Required work >> Leave every picture behind and copy the rest of the entries below exactly.

Working data >>
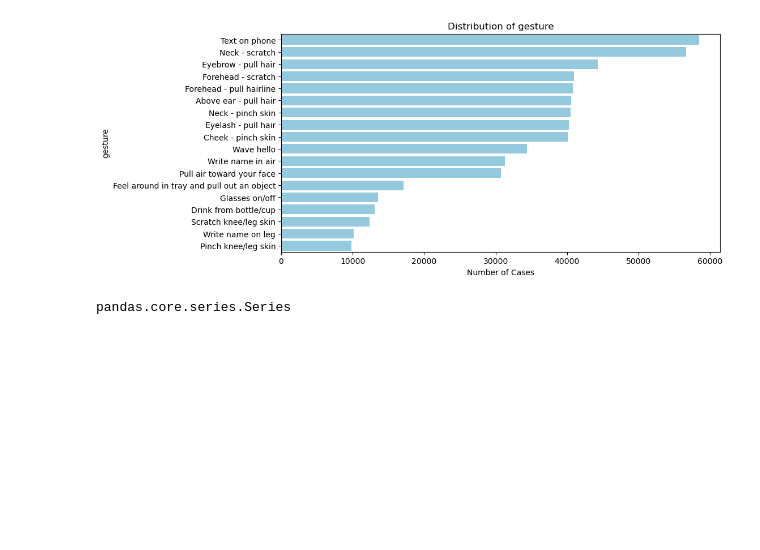
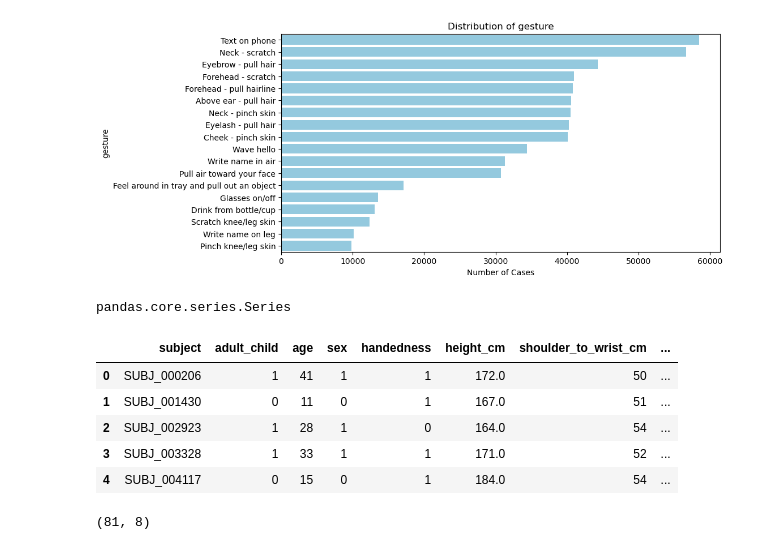
Before and after one commit to Akash-Siva-Kumar-314/kaggle-cmi-detect-behavior-with-sensor-data, a Jupyter notebook: cmi-detect-behavior-EDA.ipynb, the cells around one changed output. Saved outputs shown, nothing was run; the diff lists cells and outputs as text; code cells hidden in the pictures; blank space fills up the shorter version.

```diff
--- a/cmi-detect-behavior-EDA.ipynb
+++ b/cmi-detect-behavior-EDA.ipynb
@@ -351,0 +352,21 @@ pandas.core.series.Series
+# %%
+# Loading the CSV file
+file_path = 'D:/kaggle-cmi-detect-behavior-with-sensor-data/cmi-detect-behavior-with-sensor-data/train_demographics.csv'
+
+# Reading the CSV file
+df_original_01_data = pd.read_csv(file_path)
+
+# Display the first few rows of the dataframe, we will be doing this as checking step every step along the way
+df_original_01_data.head()
+# %% [output]
+|  | subject | adult_child | age | sex | handedness | height_cm | shoulder_to_wrist_cm | ... |
+| 0 | SUBJ_000206 | 1 | 41 | 1 | 1 | 172.0 | 50 | ... |
+| 1 | SUBJ_001430 | 0 | 11 | 0 | 1 | 167.0 | 51 | ... |
+| 2 | SUBJ_002923 | 1 | 28 | 1 | 0 | 164.0 | 54 | ... |
+| 3 | SUBJ_003328 | 1 | 33 | 1 | 1 | 171.0 | 52 | ... |
+| 4 | SUBJ_004117 | 0 | 15 | 0 | 1 | 184.0 | 54 | ... |
+# %%
+# Checking the number of rows and columns in our dataset
+df_original_01_data.shape
+# %% [output]
+(81, 8)
```
Also changed, not shown: parts of 11 cells of this notebook.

Answer section >>
Before and after one commit to Akash-Siva-Kumar-314/kaggle-cmi-detect-behavior-with-sensor-data, a Jupyter notebook: cmi-detect-behavior-EDA.ipynb, the cells around one changed output. Saved outputs shown, nothing was run; the diff lists cells and outputs as text; code cells hidden in the pictures; blank space fills up the shorter version.

```diff
--- a/cmi-detect-behavior-EDA.ipynb
+++ b/cmi-detect-behavior-EDA.ipynb
@@ -351,0 +352,21 @@ pandas.core.series.Series
+# %%
+# Loading the CSV file
+file_path = 'D:/kaggle-cmi-detect-behavior-with-sensor-data/cmi-detect-behavior-with-sensor-data/train_demographics.csv'
+
+# Reading the CSV file
+df_original_01_data = pd.read_csv(file_path)
+
+# Display the first few rows of the dataframe, we will be doing this as checking step every step along the way
+df_original_01_data.head()
+# %% [output]
+|  | subject | adult_child | age | sex | handedness | height_cm | shoulder_to_wrist_cm | ... |
+| 0 | SUBJ_000206 | 1 | 41 | 1 | 1 | 172.0 | 50 | ... |
+| 1 | SUBJ_001430 | 0 | 11 | 0 | 1 | 167.0 | 51 | ... |
+| 2 | SUBJ_002923 | 1 | 28 | 1 | 0 | 164.0 | 54 | ... |
+| 3 | SUBJ_003328 | 1 | 33 | 1 | 1 | 171.0 | 52 | ... |
+| 4 | SUBJ_004117 | 0 | 15 | 0 | 1 | 184.0 | 54 | ... |
+# %%
+# Checking the number of rows and columns in our dataset
+df_original_01_data.shape
+# %% [output]
+(81, 8)
```
Also changed, not shown: parts of 11 cells of this notebook.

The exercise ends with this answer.